Version difference data
*** Block opens ***

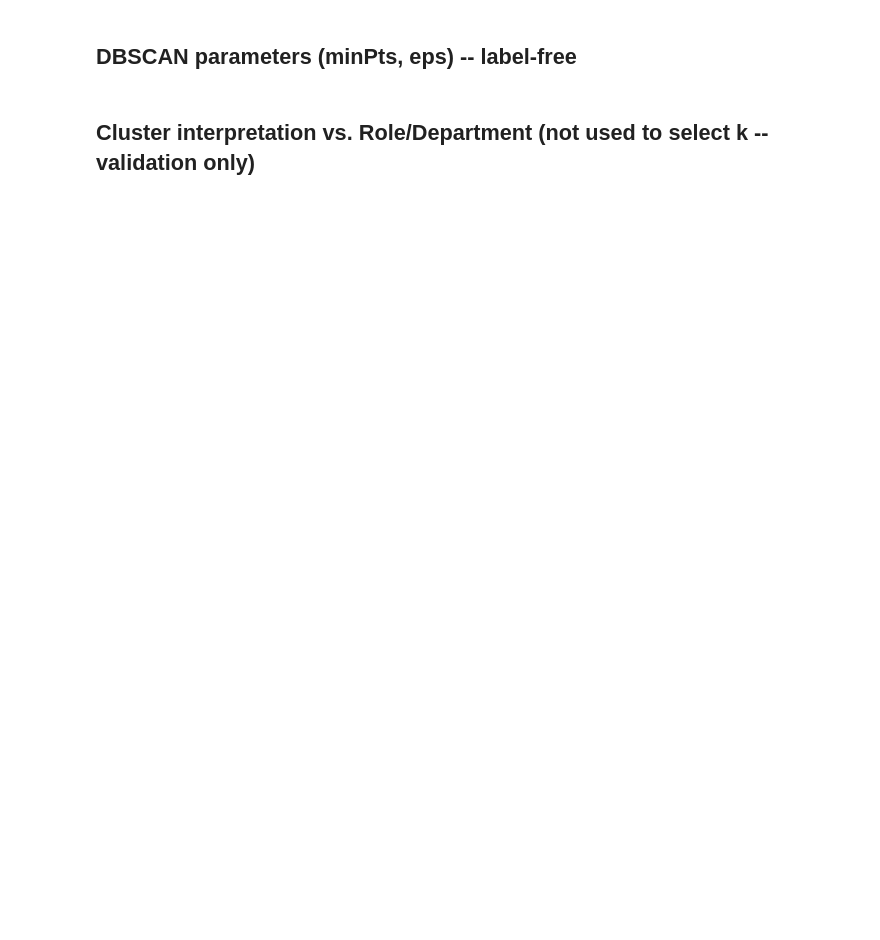
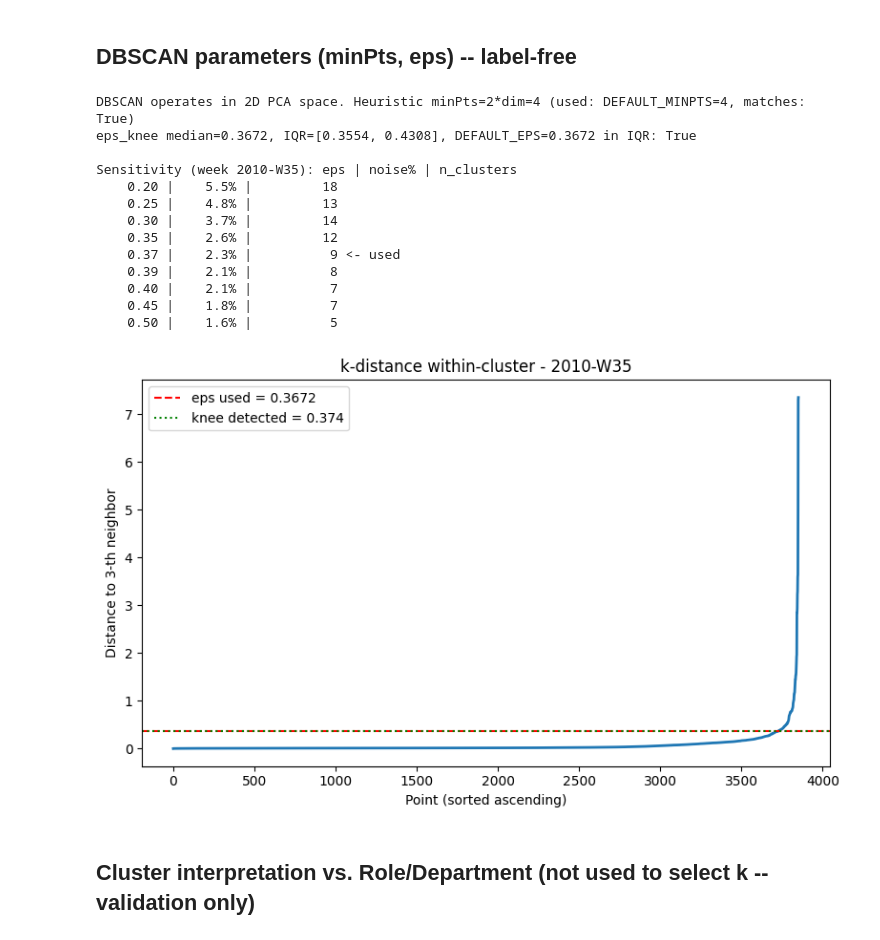
Before and after one commit to ariefikhwanwicaksono/awik-reproducibility, a Jupyter notebook: notebooks/02_layer1_justification.ipynb, the cells around one changed output. Cells and saved outputs as stored; diff of their text form; code cells hidden in the pictures; blank space fills up the shorter version.

```diff
--- a/notebooks/02_layer1_justification.ipynb
+++ b/notebooks/02_layer1_justification.ipynb
@@ -231,7 +246,7 @@ Xpr = PCA(n_components=2, random_state=42).fit_transform(StandardScaler().fit_tr
 lab_r = KMeans(n_clusters=DEFAULT_K, random_state=42, n_init=10).fit_predict(Xpr)
 
 print(f"\nSensitivity (week {yr_r}-W{wk_r:02d}): eps | noise% | n_clusters")
-for eps in [0.20, 0.25, 0.30, 0.35, 0.39, 0.40, 0.45, 0.50]:
+for eps in [0.20, 0.25, 0.30, 0.35, 0.3672, 0.39, 0.40, 0.45, 0.50]:
     noise_tot, ncl_tot = 0, 0
     for c in np.unique(lab_r):
         pts = Xpr[lab_r == c]
@@ -239,33 +254,48 @@ for eps in [0.20, 0.25, 0.30, 0.35, 0.39, 0.40, 0.45, 0.50]:
             noise_tot += len(pts)
             continue
         dl = DBSCAN(eps=eps, min_samples=DEFAULT_MINPTS).fit_predict(pts)
         noise_tot += int(np.sum(dl == -1))
         ncl_tot += len(set(dl)) - (1 if -1 in dl else 0)
     marker = " <- used" if abs(eps - DEFAULT_EPS) < 1e-9 else ""
     print(f"  {eps:>6.2f} | {100*noise_tot/len(Xpr):>6.1f}% | {ncl_tot:>10d}{marker}")
 
 kp = []
 for c in np.unique(lab_r):
     pts = Xpr[lab_r == c]
     if len(pts) <= DEFAULT_MINPTS:
         continue
     nn = NearestNeighbors(n_neighbors=DEFAULT_MINPTS).fit(pts)
     d, _ = nn.kneighbors(pts)
     kp.append(d[:, -1])
 kd = np.sort(np.concatenate(kp))
 _, kv = knee_of_curve(kd)
 
 fig, ax = plt.subplots(figsize=(8, 5))
 ax.plot(range(len(kd)), kd, lw=2)
 ax.axhline(DEFAULT_EPS, color='red', ls='--', label=f'eps used = {DEFAULT_EPS}')
 if kv is not None:
     ax.axhline(kv, color='green', ls=':', label=f'knee detected = {kv:.3f}')
 ax.set_xlabel('Point (sorted ascending)'); ax.set_ylabel(f'Distance to {DEFAULT_MINPTS-1}-th neighbor')
 ax.set_title(f'k-distance within-cluster - {yr_r}-W{wk_r:02d}'); ax.legend()
 plt.tight_layout()
 plt.savefig('../results/figures/AWIK_epsKdistance.png', dpi=150, bbox_inches='tight')
 plt.show()
 df_eps.to_csv('../results/tables/AWIK_epsKnee_MultiWeek.csv', index=False)
+# %% [output]
+DBSCAN operates in 2D PCA space. Heuristic minPts=2*dim=4 (used: DEFAULT_MINPTS=4, matches: True)
+eps_knee median=0.3672, IQR=[0.3554, 0.4308], DEFAULT_EPS=0.3672 in IQR: True
+
+Sensitivity (week 2010-W35): eps | noise% | n_clusters
+    0.20 |    5.5% |         18
+    0.25 |    4.8% |         13
+    0.30 |    3.7% |         14
+    0.35 |    2.6% |         12
+    0.37 |    2.3% |          9 <- used
+    0.39 |    2.1% |          8
+    0.40 |    2.1% |          7
+    0.45 |    1.8% |          7
+    0.50 |    1.6% |          5
+[figure, added]
 # %% [markdown]
 ## Cluster interpretation vs. Role/Department (not used to select k -- validation only)
 # %%
```
Also changed, not shown: parts of 8 cells of this notebook, 14 other files.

*** Block closes ***

YOUR TASK> Nothing but lines that contain "results" should appear in the answer. Copy each from the records.

SOLUTION>
 plt.savefig('../results/figures/AWIK_epsKdistance.png', dpi=150, bbox_inches='tight')
 df_eps.to_csv('../results/tables/AWIK_epsKnee_MultiWeek.csv', index=False)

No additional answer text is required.